Point solutions concentrate on fixing one specific problem quickly but often fail to connect with other systems. While many mining software suites perform well in their specific areas of influence (such as operational planning, maintenance, reporting, fleet management, safety monitoring, or analytics) there are no other software or technology firms that can provide an end-to-end solution that connects mine plans to all the frontline work that needs to be performed to deliver the plan.

Most of these point solutions are designed the way they are for good reasons, so it can be very hard to get the busy software companies that provide them to adapt their solutions to meet the needs of frontline workers.

There are many solutions available today that support frontline teams – this diagram shows some of the major ones. But note the lack of connection between the various solutions as you proceed from monthly plans through to the detailed work schedules used by crews.

Lack of adoption

To truly get the benefits of planning and Short Interval Control software it’s vital that implementation, change management and adoption of the new system is managed effectively and that ongoing support is available.

What should you do?

So, what is the best approach? Should you pay a software developer or outsourcer to build customised software that works around your mine’s current systems? Or start from scratch with an integrated provider of planning software?
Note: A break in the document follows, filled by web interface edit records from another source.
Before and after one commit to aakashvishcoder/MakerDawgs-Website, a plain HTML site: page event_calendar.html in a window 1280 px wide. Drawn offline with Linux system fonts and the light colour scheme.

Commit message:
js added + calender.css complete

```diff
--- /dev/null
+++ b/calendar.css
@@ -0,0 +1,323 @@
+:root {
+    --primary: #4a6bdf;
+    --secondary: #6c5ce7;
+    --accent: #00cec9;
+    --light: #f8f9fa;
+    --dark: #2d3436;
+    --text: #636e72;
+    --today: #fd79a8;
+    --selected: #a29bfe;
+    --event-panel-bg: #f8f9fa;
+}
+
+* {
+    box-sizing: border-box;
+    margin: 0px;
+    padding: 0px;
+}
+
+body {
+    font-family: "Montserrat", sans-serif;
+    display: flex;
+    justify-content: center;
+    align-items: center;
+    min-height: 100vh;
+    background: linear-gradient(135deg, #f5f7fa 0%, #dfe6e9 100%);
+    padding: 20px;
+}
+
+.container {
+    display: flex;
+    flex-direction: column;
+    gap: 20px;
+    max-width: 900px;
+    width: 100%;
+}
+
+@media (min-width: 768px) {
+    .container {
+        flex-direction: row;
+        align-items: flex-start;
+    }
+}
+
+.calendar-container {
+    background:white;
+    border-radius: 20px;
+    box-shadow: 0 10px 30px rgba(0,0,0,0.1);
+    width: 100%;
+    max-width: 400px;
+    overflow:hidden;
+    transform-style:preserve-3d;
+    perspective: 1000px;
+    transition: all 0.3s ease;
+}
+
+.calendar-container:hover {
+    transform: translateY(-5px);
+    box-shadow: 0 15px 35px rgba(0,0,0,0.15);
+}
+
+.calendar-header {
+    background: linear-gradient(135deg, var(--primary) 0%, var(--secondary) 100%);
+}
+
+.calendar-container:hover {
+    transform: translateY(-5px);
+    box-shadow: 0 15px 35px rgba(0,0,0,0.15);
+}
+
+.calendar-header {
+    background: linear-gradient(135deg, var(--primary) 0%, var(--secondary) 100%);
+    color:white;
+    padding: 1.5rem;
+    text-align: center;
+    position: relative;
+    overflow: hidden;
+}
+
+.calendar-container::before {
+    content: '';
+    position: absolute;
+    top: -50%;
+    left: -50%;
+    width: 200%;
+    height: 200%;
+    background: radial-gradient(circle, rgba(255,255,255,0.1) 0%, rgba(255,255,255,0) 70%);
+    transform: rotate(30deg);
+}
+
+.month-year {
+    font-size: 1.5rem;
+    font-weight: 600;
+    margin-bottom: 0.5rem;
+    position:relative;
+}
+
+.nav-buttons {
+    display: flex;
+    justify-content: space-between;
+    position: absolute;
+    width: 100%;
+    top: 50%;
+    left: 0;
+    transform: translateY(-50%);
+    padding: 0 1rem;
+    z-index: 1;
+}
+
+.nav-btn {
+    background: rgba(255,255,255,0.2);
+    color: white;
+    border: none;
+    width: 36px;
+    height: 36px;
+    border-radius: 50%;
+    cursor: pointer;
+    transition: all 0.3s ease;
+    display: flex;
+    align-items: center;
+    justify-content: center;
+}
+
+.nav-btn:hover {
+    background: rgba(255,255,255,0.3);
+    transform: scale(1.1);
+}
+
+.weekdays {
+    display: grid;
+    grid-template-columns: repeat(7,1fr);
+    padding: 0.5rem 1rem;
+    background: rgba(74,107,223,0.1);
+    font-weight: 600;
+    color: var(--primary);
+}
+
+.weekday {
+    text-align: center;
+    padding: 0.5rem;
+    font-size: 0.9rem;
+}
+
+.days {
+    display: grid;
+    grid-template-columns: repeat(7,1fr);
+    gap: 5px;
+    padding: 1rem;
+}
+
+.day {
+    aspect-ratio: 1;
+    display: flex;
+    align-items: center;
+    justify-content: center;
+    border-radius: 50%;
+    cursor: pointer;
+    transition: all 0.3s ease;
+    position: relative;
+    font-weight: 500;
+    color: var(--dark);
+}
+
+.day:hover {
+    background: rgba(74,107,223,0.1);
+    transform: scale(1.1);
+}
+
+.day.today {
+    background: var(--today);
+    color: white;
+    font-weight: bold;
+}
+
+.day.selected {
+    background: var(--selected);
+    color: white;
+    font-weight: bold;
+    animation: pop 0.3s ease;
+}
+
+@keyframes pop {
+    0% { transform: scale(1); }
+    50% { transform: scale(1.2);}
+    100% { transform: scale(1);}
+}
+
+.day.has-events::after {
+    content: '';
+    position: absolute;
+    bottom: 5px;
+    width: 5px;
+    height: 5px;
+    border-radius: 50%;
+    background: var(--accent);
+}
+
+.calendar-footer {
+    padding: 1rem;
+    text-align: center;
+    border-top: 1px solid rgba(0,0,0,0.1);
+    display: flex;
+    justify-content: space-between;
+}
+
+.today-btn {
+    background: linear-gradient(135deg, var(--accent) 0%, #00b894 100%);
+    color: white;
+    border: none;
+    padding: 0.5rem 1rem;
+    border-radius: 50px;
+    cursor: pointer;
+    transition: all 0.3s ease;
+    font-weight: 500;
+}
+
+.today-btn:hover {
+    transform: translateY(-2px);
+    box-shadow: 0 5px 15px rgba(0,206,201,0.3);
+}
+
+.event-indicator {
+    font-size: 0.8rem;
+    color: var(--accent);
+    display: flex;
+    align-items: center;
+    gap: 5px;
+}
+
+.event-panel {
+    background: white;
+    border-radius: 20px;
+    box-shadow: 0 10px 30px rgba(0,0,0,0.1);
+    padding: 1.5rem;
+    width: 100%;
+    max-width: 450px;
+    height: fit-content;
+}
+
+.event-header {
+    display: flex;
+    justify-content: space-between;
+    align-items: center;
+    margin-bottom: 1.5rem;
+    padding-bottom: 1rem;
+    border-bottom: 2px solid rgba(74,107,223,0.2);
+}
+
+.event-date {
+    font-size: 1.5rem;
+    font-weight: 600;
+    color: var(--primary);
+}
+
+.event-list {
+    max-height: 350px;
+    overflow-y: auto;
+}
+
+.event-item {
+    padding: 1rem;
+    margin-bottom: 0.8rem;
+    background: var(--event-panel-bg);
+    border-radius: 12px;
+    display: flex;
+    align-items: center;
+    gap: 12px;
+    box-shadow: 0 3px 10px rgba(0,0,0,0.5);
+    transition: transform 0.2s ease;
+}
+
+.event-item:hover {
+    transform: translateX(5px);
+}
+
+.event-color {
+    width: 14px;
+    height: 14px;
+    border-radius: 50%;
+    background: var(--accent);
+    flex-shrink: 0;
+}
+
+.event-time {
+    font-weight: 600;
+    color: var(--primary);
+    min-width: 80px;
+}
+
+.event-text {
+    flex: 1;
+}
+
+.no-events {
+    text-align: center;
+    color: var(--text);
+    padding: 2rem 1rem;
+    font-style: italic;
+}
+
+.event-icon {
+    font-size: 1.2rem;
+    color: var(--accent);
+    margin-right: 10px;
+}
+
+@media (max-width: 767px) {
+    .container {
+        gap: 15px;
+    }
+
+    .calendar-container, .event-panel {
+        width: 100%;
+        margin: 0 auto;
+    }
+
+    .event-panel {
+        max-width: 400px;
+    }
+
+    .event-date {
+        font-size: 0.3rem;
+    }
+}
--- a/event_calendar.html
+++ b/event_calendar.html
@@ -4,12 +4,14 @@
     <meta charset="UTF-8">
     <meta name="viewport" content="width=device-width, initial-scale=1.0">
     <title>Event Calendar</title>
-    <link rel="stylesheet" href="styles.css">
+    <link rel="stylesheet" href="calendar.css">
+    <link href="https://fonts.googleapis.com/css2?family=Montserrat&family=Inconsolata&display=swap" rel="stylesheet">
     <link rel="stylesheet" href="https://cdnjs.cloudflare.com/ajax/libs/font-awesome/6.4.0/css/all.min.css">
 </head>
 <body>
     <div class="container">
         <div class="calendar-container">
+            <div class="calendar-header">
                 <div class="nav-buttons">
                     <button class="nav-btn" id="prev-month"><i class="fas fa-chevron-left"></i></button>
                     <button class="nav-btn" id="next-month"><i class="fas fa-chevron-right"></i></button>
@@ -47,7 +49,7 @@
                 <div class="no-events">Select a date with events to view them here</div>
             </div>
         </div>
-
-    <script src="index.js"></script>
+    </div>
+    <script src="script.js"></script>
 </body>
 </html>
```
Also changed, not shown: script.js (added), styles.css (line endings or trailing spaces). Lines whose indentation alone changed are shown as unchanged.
Or would a MOS consulting firm give you the spreadsheets you need to streamline the management of your mining operations?

The technology and innovation projects in the above examples have struggled to deliver tools that the crew at the frontline actually use in the way they were intended to be used.

It pays to avoid these kinds of mistakes, but how?

How Commit Works has succeeded where others have failed.

Commit Works is the only provider of a comprehensive, fully integrated frontline planning and scheduling system (Fewzion) that works with a short term interval control (SIC) app and visualisation software (Visual Ops) to give a complete picture of mining operations, every day, every shift.

In developing our Commit Works products, we built a minimum viable product (MVP) of Fewzion for Anglo American’s Moranbah North mine in 2011. We have continued to develop, support and improve it since. We’ve completed successive implementations for other Anglo American, BHP, Glencore, South32, Peabody, Rio Tinto, Mastermyne and Barrick Gold sites over the past six years. Implementations have taken six to 16 weeks to complete and have all delivered significant improvements in production and safety metrics. Crucially, we continue to support each of these sites and regularly release new features (our latest release is version 19.1) so that they get the benefit of the experience we are always building.

From monthly scheduling of personnel and resources all the way through to the most granular task-based details of a single shift, our mining software allows management to see their operations clearly and make better decisions, whilst empowering frontline teams to get the job done more efficiently and safely.

Implementations of our software have helped deliver massive production and safety improvements for some of the world’s largest mining companies. Most recently a site experienced a 45% increase in mucked tonnes per day within weeks of everyone using the system. You too could get these kinds of results.

Want to hear more about our mining software and how we’re making mines work better? Get in touch or watch a video to see how we do it.